Articles on Elections

Displaying 1 - 20 of 355 articles

President Richard Nixon, left, and President Donald Trump, right. AP//Frank C. Curtin; REUTERS/Jonathan Ernst

Trump’s bad Nixon imitation may cost him the presidency

President Trump solicited foreign help for his presidential campaign. So did presidential candidate Richard Nixon. The difference, writes scholar Ken Hughes, is that Nixon was more skilled at it.
North Carolina Electoral College representatives sign the Certificates of Vote in December 2016. REUTERS/Jonathan Drake

The Electoral College will never make everyone happy

A quirk of mathematics gives voters in some small states, like Rhode Island and Nebraska, an extra edge over voters in other states. This happens not only in the US, but in other countries, too.
Online discussion doesn’t always accurately reflect the real political landscape. Russ Vance/Shutterstock.com

4 reasons why social media election data can misread public opinion

Political campaigns and journalists often turn to social media to see how voters feel about an election. But the numbers they see there may not accurately reflect the electorate's views.
Newfoundland and Labrador Premier Dwight Ball holds his granddaughter after winning the provincial election in May 2019. Young people are leaving the province for jobs and opportunities, but should still be allowed to vote in provincial elections. THE CANADIAN PRESS/Andrew Vaughan

How to inject youth into Newfoundland and Labrador’s broken, greying democracy

Extending the provincial vote to expatriates from Newfoundland and Labrador could make make for a more vibrant democracy.
Using data during election campaigns is nothing new.
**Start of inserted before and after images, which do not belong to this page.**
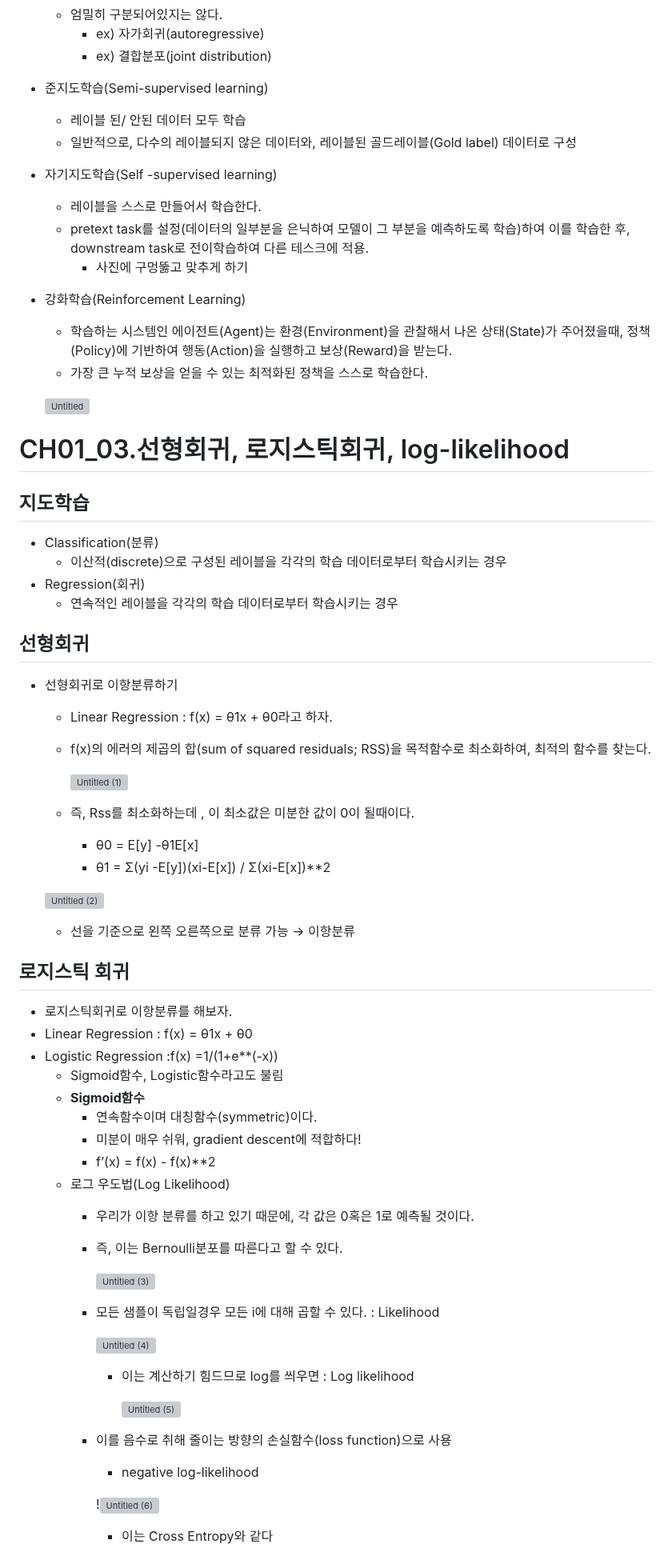
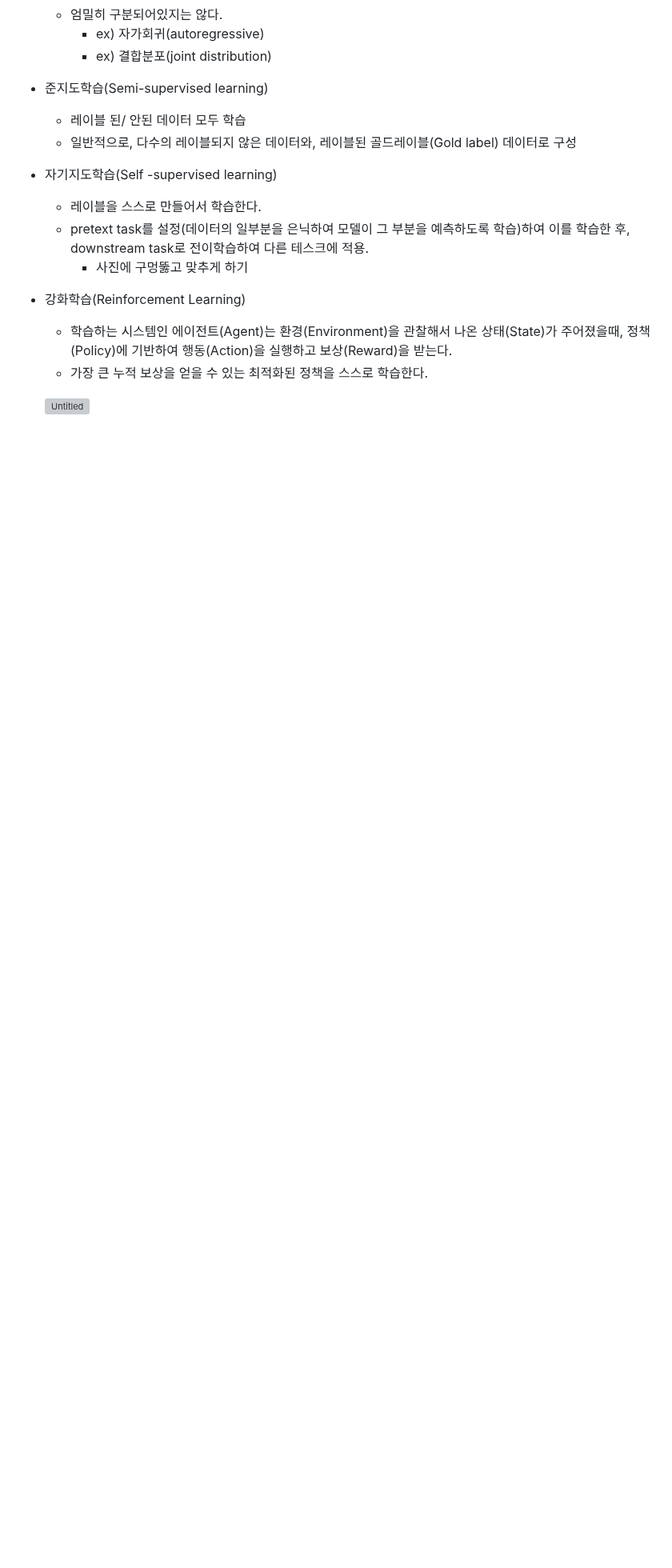
Before and after one commit to joony0512/Deep_Learning_Class, a Markdown page: Part5/P4_Ch01_CH01_01,02,03.md, the part around the change. Shown at 80% size. Rendered like a GitHub page; blank space fills up the shorter version; grey boxes are pictures that could not be loaded.

```diff
--- a/Part5/P4_Ch01_CH01_01,02,03.md
+++ b/Part5/P4_Ch01_CH01_01,02,03.md
@@ -88,59 +88,3 @@
     - 가장 큰 누적 보상을 얻을 수 있는 최적화된 정책을 스스로 학습한다.
 
     ![Untitled](https://user-images.githubusercontent.com/109457820/229101248-152fd5bc-f5cc-4c73-96d4-3b79fde21c72.png)
-
-# CH01_03.선형회귀, 로지스틱회귀, log-likelihood
-
-## 지도학습
-
-- Classification(분류)
-    - 이산적(discrete)으로 구성된 레이블을 각각의 학습 데이터로부터 학습시키는 경우
-- Regression(회귀)
-    - 연속적인 레이블을 각각의 학습 데이터로부터 학습시키는 경우
-
-## 선형회귀
-
-- 선형회귀로 이항분류하기
-    - Linear Regression : f(x) = θ1x + θ0라고 하자.
-    - f(x)의 에러의 제곱의 합(sum of squared residuals; RSS)을 목적함수로 최소화하여, 최적의 함수를 찾는다.
-
-        ![Untitled (1)](https://user-images.githubusercontent.com/109457820/229101415-679c5cad-c195-46c6-ad7a-f839c192578f.png)
-
-    - 즉, Rss를 최소화하는데 , 이 최소값은 미분한 값이 0이 될때이다.
-        - θ0 = E[y] -θ1E[x]
-        - θ1 = Σ(yi -E[y])(xi-E[x]) / Σ(xi-E[x])**2
-
-    ![Untitled (2)](https://user-images.githubusercontent.com/109457820/229101483-f10fa4b8-0fb6-4e70-a869-297ae4d58a09.png)
-
-    - 선을 기준으로 왼쪽 오른쪽으로 분류 가능 → 이항분류
-
-## 로지스틱 회귀
-
-- 로지스틱회귀로 이항분류를 해보자.
-- Linear Regression : f(x) = θ1x + θ0
-- Logistic Regression :f(x) =1/(1+e**(-x))
-    - Sigmoid함수, Logistic함수라고도 불림
-    - **Sigmoid함수**
-        - 연속함수이며 대칭함수(symmetric)이다.
-        - 미분이 매우 쉬워, gradient descent에 적합하다!
-        - f’(x) = f(x) - f(x)**2
-    - 로그 우도법(Log Likelihood)
-        - 우리가 이항 분류를 하고 있기 때문에, 각 값은 0혹은 1로 예측될 것이다.
-        - 즉, 이는 Bernoulli분포를 따른다고 할 수 있다.
-
-            ![Untitled (3)](https://user-images.githubusercontent.com/109457820/229101619-757ef6c3-b631-4796-b561-158e43cc121f.png)
-
-        - 모든 샘플이 독립일경우 모든 i에 대해 곱할 수 있다.  :  Likelihood
-
-            ![Untitled (4)](https://user-images.githubusercontent.com/109457820/229101699-63d30537-8a92-49f1-9c01-e19eb58f704c.png)
-
-            - 이는 계산하기 힘드므로 log를 씌우면 :  Log likelihood
-
-                ![Untitled (5)](https://user-images.githubusercontent.com/109457820/229101777-2f082ede-628e-47f3-837d-2fca38c09280.png)
-
-        - 이를 음수로 취해 줄이는 방향의 손실함수(loss function)으로 사용
-            - negative log-likelihood
-
-            !![Untitled (6)](https://user-images.githubusercontent.com/109457820/229101844-b61b8b1c-a0db-41df-bc5c-d61dcd96933a.png)
-
-            - 이는 Cross Entropy와 같다
```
But as the Canadian federal election approaches, authorities must be diligent that data tracking doesn’t become surveillance. (Shutterstock)

Data-driven elections and the key questions about voter surveillance

Data analytics have played a role in elections for years. But today’s massive voter relationship management platforms use digital campaigning practices to take it to another level.
Occasional voters don’t respond well to guilt trips when organizations try to encourage them to cast ballots. Research suggests other methods are more successful. Unsplash

How to encourage the occasional voter to cast a ballot

Encouraging people to vote involves changing the discourse. Guilt trips are ineffective.
The Supreme Court is on summer vacation, but because of John Roberts, they may have to come back. AP/J. Scott Applewhite

Roberts rules: The 2 most important Supreme Court decisions this year were about fair elections and the chief justice

Conflict made its way to the Supreme Court this past session with two cases – one about the census, the other about gerrymandering. A court scholar says the two cases are intimately connected.
The Supreme Court is empty days before the justices vote to on the U.S. gerrymandering case. AP Photo/J. Scott Applewhite

After Supreme Court decision, gerrymandering fix is up to voters

The Supreme Court has issued what's likely to be its final word on partisan gerrymandering, saying it's a political issue, not a legal one. That means reform lies in the hands of voters.
Digital literacy movements require collaboration between the government, social media platforms and the public. www.shutterstock.com

Combating disinformation in Indonesia

Collaborations between the government, communities, and social media platforms are essential to establish a successful national digital literacy movement

Top contributors

More